Damn You, Home and Garden Television

I love my little house. It’s just the right size for me and the hairy beasts, Leroy and Sherman. It sits pertly in a great little neighbourhood in an excellent location for resale and rental potential. Great big honking trees line the avenue in front. My bedroom is rich pink, like the belly of a ripe watermelon and my bathroom is drenched in natural light. My wee house is nifty: it’s 850 square feet of the ideal house for me, and I’m grateful that it’s mine.

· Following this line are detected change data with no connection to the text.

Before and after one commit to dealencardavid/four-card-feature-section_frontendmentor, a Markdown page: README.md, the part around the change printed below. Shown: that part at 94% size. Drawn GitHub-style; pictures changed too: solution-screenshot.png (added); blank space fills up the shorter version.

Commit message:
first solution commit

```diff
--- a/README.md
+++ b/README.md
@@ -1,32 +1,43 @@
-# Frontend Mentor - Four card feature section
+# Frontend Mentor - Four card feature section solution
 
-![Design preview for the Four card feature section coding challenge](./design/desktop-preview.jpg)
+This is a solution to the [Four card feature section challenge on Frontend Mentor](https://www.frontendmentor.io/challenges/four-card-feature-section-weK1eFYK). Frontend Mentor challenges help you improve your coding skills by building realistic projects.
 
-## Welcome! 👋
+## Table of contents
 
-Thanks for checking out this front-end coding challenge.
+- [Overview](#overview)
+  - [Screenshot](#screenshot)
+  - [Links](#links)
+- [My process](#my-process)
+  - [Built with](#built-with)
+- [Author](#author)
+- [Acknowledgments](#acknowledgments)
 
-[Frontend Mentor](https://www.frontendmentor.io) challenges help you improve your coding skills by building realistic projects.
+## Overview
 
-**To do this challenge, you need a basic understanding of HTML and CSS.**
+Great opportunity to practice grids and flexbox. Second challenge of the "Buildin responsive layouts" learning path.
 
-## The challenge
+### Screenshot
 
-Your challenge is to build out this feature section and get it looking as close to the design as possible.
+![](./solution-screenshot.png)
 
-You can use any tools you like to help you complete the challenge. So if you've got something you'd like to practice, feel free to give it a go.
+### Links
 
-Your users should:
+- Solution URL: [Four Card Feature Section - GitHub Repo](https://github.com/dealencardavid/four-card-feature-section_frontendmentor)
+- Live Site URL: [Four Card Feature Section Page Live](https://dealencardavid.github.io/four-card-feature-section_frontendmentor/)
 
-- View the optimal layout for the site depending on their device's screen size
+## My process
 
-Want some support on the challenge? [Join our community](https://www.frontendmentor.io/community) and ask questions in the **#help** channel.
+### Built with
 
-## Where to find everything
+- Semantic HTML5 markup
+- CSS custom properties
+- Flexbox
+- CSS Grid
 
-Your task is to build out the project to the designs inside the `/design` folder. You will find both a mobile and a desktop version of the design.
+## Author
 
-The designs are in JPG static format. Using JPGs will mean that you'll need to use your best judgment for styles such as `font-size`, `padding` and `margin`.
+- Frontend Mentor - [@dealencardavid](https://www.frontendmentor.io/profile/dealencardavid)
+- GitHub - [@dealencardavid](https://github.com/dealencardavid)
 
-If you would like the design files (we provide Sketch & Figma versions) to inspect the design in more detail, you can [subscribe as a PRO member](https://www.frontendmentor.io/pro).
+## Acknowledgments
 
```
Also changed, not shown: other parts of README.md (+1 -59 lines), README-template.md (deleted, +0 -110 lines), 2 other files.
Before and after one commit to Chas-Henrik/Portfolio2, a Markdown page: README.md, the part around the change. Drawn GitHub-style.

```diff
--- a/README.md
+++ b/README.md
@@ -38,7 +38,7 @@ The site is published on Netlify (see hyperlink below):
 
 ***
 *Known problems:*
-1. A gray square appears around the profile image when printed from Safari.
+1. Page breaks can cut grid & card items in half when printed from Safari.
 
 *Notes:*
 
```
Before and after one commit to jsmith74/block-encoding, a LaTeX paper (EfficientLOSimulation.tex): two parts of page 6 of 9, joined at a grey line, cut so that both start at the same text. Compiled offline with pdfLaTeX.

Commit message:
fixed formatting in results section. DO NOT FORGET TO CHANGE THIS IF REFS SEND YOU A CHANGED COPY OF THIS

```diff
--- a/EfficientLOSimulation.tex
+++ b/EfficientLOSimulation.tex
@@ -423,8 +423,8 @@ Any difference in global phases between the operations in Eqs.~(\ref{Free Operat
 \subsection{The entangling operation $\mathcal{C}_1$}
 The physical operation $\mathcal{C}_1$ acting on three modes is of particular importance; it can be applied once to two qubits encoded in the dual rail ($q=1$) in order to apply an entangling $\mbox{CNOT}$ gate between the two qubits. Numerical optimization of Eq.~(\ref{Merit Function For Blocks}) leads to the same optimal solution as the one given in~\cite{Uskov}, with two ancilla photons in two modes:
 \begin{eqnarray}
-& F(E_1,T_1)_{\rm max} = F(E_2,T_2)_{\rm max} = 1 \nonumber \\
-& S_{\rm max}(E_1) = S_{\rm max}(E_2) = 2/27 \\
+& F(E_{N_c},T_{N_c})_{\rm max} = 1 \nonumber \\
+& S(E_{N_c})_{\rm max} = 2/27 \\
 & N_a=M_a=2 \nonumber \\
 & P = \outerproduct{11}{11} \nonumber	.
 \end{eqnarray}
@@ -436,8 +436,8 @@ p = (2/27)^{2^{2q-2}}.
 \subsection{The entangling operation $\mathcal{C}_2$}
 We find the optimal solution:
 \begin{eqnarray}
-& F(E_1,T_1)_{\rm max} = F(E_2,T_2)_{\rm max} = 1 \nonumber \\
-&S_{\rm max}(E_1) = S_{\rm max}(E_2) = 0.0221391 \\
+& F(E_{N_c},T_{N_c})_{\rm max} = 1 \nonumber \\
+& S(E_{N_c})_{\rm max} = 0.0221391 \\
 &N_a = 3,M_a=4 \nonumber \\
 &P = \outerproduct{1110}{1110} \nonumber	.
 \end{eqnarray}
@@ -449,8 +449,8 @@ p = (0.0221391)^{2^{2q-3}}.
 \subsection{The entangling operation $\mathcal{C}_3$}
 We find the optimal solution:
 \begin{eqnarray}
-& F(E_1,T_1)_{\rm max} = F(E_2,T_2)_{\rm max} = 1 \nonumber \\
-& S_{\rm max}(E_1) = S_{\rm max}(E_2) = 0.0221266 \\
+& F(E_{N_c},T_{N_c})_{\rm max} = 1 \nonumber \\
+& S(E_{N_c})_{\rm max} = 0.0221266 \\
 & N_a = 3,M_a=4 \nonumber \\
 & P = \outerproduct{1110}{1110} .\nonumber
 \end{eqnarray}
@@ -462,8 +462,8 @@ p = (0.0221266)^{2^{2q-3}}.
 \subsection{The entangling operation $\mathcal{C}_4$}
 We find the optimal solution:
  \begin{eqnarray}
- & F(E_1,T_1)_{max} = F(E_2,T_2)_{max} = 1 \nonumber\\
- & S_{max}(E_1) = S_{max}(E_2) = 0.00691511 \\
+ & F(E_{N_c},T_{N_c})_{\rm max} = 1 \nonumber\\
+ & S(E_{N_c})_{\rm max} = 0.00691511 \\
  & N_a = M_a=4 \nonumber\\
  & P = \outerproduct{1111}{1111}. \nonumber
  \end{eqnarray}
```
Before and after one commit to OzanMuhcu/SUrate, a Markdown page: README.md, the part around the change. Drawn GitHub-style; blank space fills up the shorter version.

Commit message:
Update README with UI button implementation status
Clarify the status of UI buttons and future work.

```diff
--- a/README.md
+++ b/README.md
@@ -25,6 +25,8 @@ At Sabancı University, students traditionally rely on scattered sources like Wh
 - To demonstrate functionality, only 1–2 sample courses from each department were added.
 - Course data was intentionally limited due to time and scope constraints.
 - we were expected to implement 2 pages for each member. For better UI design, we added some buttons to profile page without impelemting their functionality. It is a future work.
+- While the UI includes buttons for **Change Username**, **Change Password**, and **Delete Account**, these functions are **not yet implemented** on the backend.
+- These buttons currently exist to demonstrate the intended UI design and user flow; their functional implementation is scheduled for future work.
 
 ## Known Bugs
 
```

Here’s the deal, though, I’ve gotten into watching those home and garden renovation shows. You know, the type where a family’s home is less than stellar and the designers show up to save the day. I’m going to get myself into a lot of trouble watching these programs, because they make it seem that a house can be completely and stunningly renovated in an hour, minus time for Huggies and Lady Speed Stick commercials.

Also, according to some of these shows, the dollhouse is a glorified broom closet.

Tonight, I watched a designer knock out a couple of walls, repair the flooring, install larger windows, and make the whole place look like something out of a magazine. The wall directly behind my television separates the kitchen and the living room, and I find myself staring at it wishing I could rip it down and have the “open concept” thing going on. In my mind, it would be a nice little weekend project, after which I could host fabulous dinner parties and have friends over to play Twister where the wall used to be.

These shows are so misleading. They make renovating seem as nonchalant as getting an eyebrow wax: less than pleasant but over quickly and definitely worth it, no coveralls needed. My bathroom renovation is inching slowly toward the finish line. Never mind that the finish line keeps moving, because we’re getting closer overall. When I watch a home renovation show, I lose all perspective about the realities of changing my house. I start formulating and scheming. Sometimes things get way out of hand and I start sketching ideas. I’ve hidden my pencil crayons because I know that if they colours come out, there is no stopping me. It’s for my own good.

The other problem with watching stupid home shows is the guilt factor. I look at these peoples’ homes, where the floors are pristine despite owning seven great danes, and no toys or abandoned laundry or sticky fingerprints are to be seen, despite a set of triplets and half a dozen exchange students. Seriously, it’s like taking a magazine tour. I realize, truly, that it’s all a set-up to make things pretty-pretty for the television audience. That fact doesn’t stop me from feeling like crap about the fact that there are dirty dishes in my sink, a balled up sweater and a partial bag of mini rice cakes on my couch, among considerable other rubble, and the great balls of dog hair that make a scuffling sound as they blow across the floor.

I don’t own any throw pillows. Not even a little one that doesn’t match anything.

I get watching home and garden television, and I start to feel like a horrid homeowner because I don’t have drapes in most of my rooms, and there are little jobs to be done here and there and everywhere around here. I’m bothered, after watching designers work their magic, by the lack of fabulous textiles made of exotic things like llama wool, ostrich leather and carpets made of orangutan toe hairs. I start thinking about all the things I should go buy, right stinkin’ now, to dress the place up a bit more, but then the gaps in my plan become painfully obvious:

gap one:  I am currently broke, especially because it’s two days until payday, when I will be “rich” for the roughly 38 hours until my next mortgage payment comes out.

gap two:  It’s ten at night and the only thing open is Wal-Mart. Home and Garden television most emphatically does not feature design elements found at Wal-Mart, or any store with “mart” in the title.

gap three:  If it’s not too late right now to use power tools, it’s certainly going to be too late by the time I get back from Wal-Mart.

Tonight I made a good decision and turned the channel. I feel much better about myself and about my house now. Problem is, now I’m watching Antiques Roadshow and actively scanning my surroundings for something with surprising hidden value to fund my prospective decor purchases.

Sometimes I really wish I hadn’t cheaped out and cancelled the Cartoon Network.

copyright 2011:  http://bluespeckledpup.com

Share with the group?

Fill in your details below or click an icon to log in:

WordPress.com Logo

You are commenting using your WordPress.com account. Log Out /  Change )

Google photo

You are commenting using your Google account. Log Out /  Change )

Twitter picture

You are commenting using your Twitter account. Log Out /  Change )

Facebook photo

You are commenting using your Facebook account. Log Out /  Change )

Connecting to %s